» **Assignment**:
For the word "설치되어", state how many lines of the data include it. Respond with the number only.

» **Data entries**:
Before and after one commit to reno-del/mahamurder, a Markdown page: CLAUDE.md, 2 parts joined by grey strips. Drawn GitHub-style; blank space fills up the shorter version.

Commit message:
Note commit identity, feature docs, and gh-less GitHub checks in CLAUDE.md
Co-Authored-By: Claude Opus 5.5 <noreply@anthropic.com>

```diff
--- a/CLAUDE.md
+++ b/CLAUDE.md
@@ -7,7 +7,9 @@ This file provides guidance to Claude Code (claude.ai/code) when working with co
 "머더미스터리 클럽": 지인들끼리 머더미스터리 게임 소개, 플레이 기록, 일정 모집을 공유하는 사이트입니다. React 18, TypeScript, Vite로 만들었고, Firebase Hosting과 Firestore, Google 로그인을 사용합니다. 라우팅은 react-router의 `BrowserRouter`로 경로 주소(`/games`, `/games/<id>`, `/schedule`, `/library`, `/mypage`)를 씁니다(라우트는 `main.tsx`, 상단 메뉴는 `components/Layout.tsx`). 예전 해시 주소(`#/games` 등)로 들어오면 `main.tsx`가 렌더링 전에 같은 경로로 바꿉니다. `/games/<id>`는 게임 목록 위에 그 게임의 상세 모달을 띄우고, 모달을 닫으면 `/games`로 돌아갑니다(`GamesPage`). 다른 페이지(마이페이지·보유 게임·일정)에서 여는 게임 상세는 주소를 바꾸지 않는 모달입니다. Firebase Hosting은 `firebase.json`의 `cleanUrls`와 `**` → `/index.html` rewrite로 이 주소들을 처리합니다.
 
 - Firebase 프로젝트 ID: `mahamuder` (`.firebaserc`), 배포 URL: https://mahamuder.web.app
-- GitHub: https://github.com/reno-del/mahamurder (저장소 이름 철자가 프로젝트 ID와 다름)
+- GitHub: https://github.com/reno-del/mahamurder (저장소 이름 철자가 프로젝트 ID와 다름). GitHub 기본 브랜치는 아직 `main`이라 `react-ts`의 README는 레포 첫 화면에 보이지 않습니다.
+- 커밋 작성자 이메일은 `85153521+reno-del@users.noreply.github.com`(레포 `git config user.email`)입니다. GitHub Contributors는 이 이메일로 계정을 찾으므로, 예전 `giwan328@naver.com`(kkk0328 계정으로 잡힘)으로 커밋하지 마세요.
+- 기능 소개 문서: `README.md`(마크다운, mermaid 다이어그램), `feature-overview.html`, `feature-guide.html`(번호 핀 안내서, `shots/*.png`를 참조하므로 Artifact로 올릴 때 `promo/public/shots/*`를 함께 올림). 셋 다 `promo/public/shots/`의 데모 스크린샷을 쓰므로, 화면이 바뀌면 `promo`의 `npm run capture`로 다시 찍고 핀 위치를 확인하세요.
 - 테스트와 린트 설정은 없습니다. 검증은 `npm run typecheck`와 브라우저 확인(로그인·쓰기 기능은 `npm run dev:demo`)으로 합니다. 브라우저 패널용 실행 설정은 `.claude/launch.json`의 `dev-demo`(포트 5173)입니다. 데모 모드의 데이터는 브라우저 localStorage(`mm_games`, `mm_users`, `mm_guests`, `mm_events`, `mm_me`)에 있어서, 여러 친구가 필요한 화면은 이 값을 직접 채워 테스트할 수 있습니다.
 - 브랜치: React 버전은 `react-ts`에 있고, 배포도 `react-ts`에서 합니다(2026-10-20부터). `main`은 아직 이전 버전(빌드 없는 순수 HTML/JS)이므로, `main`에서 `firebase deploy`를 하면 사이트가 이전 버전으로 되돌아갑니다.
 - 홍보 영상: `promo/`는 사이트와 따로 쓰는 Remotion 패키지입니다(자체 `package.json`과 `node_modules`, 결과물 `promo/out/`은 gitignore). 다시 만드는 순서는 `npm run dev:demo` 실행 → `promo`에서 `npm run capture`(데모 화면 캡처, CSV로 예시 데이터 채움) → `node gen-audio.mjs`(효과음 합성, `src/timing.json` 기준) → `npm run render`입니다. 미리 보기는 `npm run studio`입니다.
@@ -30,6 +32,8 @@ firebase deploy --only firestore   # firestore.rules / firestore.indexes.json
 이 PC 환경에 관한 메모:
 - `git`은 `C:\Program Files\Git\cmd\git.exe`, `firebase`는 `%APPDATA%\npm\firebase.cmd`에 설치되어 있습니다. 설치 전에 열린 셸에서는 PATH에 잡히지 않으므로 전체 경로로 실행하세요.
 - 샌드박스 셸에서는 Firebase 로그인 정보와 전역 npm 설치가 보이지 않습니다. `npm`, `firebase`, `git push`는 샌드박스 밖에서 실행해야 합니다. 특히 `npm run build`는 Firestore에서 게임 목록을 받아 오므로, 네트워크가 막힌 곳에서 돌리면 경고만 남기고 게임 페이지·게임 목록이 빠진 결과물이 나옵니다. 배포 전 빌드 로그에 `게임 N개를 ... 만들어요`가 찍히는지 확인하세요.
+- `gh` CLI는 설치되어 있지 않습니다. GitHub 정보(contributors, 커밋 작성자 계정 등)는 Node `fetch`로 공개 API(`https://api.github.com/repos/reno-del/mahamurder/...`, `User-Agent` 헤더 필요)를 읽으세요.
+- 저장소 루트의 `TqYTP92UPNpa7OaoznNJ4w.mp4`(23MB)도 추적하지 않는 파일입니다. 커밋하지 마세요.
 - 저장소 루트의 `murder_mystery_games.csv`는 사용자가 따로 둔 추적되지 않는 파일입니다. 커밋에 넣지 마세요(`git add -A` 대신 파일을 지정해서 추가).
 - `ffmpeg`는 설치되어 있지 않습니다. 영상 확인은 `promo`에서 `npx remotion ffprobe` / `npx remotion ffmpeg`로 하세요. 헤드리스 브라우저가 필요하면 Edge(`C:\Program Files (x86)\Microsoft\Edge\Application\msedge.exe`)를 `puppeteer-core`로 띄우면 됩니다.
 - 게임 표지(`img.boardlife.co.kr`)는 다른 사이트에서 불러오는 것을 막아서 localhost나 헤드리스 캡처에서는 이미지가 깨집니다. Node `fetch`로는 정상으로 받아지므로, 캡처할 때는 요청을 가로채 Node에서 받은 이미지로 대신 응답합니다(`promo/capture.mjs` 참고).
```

» **Response box**:
3